Perry told The Associated Press he sometimes carries his pistol, loaded with hollow-pointed bullets, when he jogs on trails because he’s scared of snakes — and that he’d seen coyotes in that area.
When the coyote came out of the brush toward his daughter’s labrador retriever puppy on a February jog, he charged it and shot it with his .380 Ruger pistol.
He put a laser sight on a .380? The Ruger LCP is a small gun:
The Ruger® LCP™ is a compact .380 Auto from the industry leader in rugged, reliable firearms. From backup firearms for law enforcement to licensed carry for personal protection, the LCP is the perfect choice.
Designed with both male and female shooters in mind, the LCP is as affordable as it is reliable. At just 9.40 ounces (with an empty magazine), the LCP is lightweight and ideal for all-day carry — ensuring you have it when and where you need it.
Anyway, there’s some talk about the legality of what he did — which demonstrates that this happened in Austin, not Texas proper:
An Austin City ordinance prohibits firing handguns within city limits, with some exceptions, according to the Chronicle. Another ordinance says in the city limits may not knowingly shoot, kill, or hunt a wild animal.
The issue, it seems, will likely turn on whether Perry was inside the city limits when he fired the shot. Zoning records, according to the Chron, indicate that Perry’s rental home is within the city limits.

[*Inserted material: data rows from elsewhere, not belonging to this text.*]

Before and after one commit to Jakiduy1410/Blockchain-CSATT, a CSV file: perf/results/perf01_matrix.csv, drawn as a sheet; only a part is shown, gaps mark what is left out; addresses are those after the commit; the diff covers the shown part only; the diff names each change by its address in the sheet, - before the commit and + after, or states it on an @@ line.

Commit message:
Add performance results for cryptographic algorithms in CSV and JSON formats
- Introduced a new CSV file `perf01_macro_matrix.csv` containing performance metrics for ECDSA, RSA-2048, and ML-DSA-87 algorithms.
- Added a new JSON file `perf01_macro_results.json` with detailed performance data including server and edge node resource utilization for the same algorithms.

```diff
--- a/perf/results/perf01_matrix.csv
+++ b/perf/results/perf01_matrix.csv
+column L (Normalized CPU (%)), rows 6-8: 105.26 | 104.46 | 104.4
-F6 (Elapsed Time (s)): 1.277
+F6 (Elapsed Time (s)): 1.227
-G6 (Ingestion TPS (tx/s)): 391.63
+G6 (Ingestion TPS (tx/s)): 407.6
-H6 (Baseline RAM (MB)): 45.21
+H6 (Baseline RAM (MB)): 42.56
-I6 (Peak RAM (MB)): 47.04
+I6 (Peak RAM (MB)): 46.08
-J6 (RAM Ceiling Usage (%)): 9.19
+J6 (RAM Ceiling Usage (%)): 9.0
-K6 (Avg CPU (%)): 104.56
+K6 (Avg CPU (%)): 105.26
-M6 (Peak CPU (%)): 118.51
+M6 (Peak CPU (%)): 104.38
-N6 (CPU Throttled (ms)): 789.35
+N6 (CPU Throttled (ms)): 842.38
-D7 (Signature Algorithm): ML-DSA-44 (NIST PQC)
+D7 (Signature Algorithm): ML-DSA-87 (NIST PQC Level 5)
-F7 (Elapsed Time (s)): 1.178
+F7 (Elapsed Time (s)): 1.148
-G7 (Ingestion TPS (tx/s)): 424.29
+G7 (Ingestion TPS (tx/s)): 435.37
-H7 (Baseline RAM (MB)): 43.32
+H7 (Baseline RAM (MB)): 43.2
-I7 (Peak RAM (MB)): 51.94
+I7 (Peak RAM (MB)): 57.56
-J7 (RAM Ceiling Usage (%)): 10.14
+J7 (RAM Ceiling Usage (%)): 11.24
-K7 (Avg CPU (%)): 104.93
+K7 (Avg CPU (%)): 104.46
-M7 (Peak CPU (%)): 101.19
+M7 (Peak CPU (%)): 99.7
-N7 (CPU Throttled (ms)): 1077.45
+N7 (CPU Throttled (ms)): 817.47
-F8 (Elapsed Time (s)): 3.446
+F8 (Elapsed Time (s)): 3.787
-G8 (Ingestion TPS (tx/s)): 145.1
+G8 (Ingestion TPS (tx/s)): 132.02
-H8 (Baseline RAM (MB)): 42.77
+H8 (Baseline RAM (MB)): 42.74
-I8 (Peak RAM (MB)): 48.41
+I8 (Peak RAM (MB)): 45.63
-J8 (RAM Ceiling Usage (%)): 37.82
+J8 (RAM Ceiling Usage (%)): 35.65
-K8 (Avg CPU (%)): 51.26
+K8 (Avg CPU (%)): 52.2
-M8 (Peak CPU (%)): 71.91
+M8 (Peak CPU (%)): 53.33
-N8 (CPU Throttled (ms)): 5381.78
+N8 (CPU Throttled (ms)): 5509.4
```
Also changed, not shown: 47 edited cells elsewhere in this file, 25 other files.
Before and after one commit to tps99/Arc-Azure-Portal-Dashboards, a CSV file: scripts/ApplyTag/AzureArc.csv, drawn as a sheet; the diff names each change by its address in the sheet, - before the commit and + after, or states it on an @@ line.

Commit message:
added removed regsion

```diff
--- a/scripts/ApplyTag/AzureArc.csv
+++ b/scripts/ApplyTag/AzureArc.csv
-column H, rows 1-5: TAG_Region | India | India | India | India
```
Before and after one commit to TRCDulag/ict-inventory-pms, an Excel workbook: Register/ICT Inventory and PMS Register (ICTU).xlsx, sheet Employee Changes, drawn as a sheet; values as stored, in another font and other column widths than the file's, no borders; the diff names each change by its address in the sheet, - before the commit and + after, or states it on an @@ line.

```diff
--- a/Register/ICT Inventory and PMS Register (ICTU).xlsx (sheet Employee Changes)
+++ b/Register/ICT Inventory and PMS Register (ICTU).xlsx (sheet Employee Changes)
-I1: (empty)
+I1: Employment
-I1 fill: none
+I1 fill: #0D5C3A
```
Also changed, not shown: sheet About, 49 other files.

But hold on, says Perry’s office. Perry spokesman Mark Miner cited a section of the Health and Safety Code that says a coyote that is about to attack domestic animals may be killed by a person witnessing the attack.
“If he had to do it again, he would,” Miner said.